Provide the number of lines below containing the word "side", without any other words.

· · · · ·

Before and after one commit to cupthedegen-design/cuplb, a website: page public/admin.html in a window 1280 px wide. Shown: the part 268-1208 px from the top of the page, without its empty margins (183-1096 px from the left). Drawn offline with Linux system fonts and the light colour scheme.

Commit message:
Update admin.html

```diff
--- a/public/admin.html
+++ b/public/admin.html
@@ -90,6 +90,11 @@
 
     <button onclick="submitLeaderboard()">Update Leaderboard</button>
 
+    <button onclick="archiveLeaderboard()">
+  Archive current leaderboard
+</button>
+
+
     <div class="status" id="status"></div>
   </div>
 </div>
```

· · · · ·

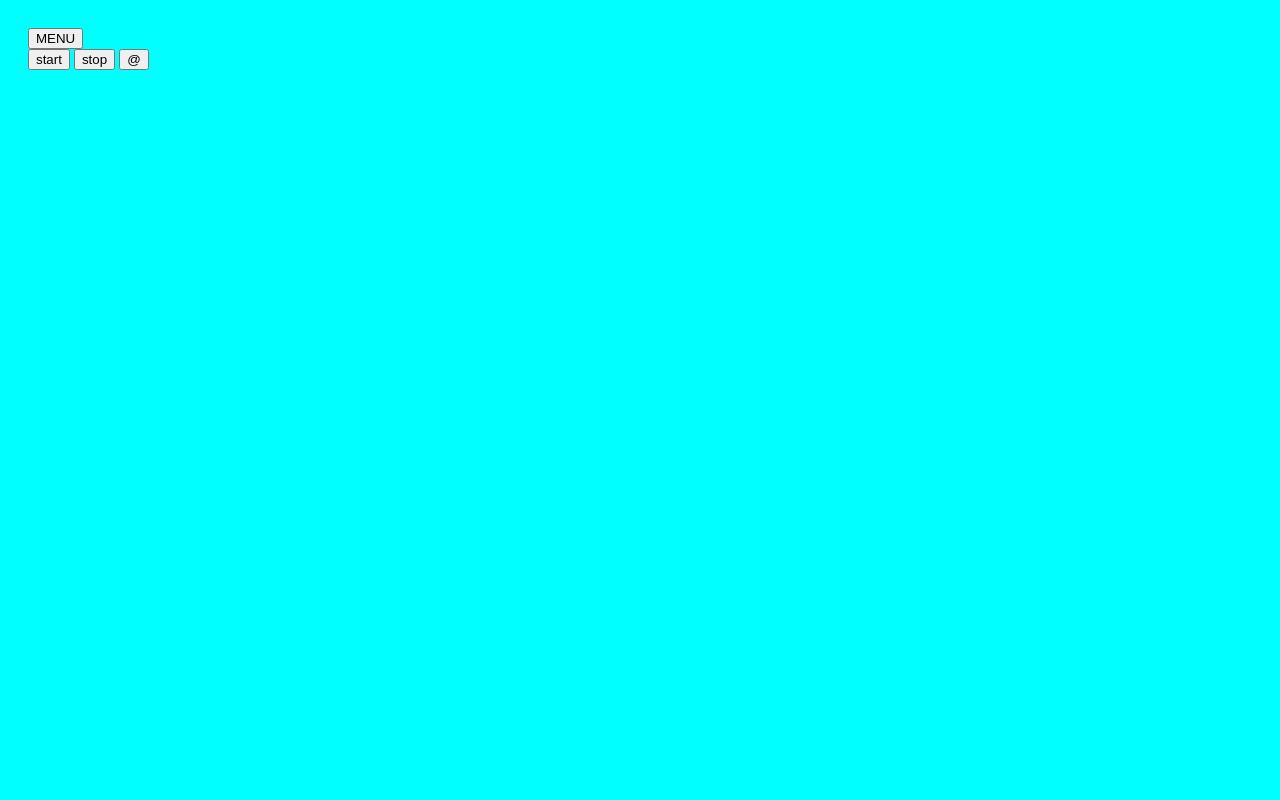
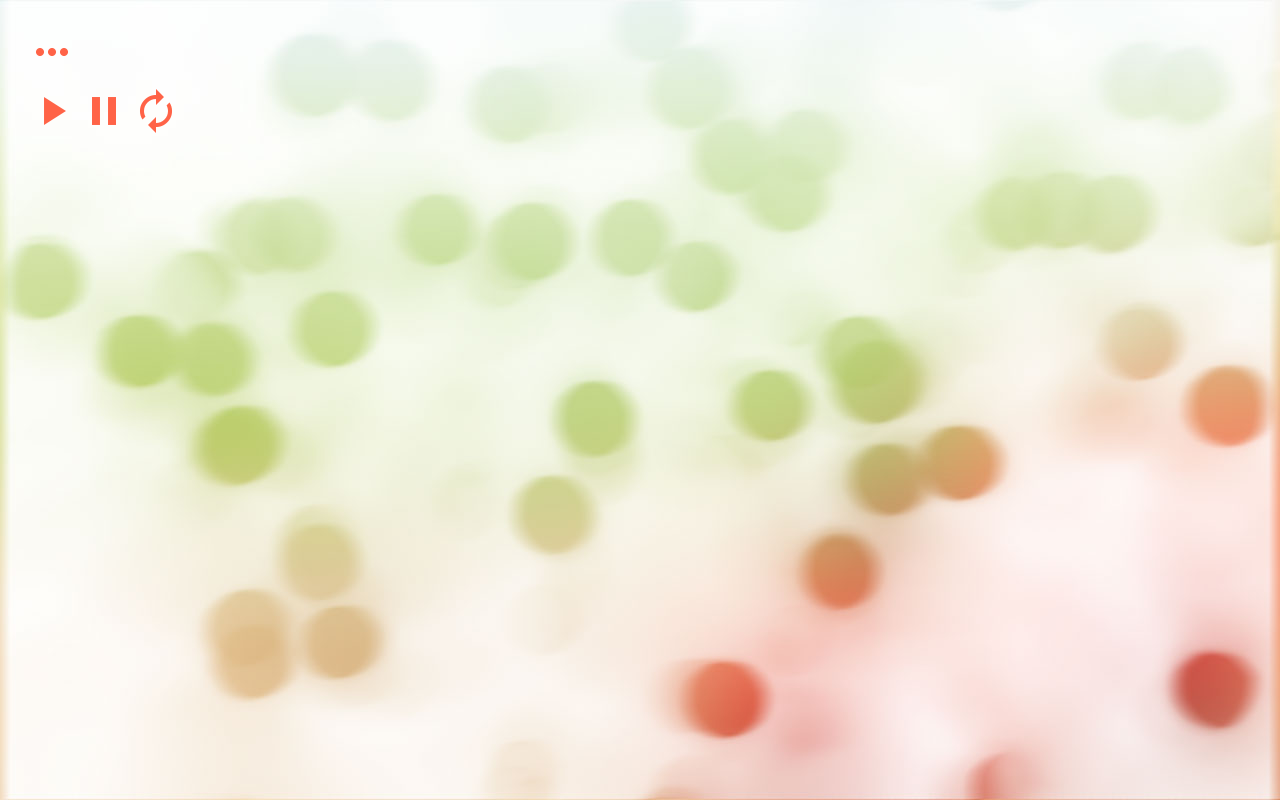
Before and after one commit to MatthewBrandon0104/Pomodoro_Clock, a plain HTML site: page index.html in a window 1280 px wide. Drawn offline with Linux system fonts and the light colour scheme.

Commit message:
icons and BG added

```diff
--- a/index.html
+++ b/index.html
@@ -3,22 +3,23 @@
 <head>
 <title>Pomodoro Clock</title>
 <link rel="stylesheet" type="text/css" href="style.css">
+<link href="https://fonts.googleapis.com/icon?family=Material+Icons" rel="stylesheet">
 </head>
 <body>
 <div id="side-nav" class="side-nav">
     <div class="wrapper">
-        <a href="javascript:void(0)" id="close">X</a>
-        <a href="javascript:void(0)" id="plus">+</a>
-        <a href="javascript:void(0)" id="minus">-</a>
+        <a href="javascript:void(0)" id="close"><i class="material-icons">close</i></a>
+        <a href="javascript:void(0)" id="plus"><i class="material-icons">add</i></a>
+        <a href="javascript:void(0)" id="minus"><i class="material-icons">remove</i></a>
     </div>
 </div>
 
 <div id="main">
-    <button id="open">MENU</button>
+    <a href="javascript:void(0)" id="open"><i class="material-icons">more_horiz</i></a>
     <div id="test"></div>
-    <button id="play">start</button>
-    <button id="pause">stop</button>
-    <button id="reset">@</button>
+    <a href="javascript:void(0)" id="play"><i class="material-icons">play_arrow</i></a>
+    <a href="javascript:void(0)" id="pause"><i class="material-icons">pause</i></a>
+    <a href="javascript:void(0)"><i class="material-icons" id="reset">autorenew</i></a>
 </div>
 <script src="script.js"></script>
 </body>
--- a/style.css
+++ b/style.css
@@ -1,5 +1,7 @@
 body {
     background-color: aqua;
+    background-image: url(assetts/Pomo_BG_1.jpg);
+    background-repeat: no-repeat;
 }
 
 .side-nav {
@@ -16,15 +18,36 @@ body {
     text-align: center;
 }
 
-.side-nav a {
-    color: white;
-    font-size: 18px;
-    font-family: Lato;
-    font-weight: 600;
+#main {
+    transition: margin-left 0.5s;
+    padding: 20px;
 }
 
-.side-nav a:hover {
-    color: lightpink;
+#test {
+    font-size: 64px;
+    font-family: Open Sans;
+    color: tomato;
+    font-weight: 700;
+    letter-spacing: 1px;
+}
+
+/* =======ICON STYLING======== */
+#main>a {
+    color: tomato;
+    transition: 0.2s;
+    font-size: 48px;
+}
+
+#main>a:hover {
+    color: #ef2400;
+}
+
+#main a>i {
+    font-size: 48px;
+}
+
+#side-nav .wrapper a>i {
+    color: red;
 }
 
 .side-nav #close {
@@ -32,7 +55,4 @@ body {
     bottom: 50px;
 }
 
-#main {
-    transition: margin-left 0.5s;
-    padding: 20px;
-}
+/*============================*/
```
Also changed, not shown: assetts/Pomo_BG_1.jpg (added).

· · · · ·

* [Output for this task]:
6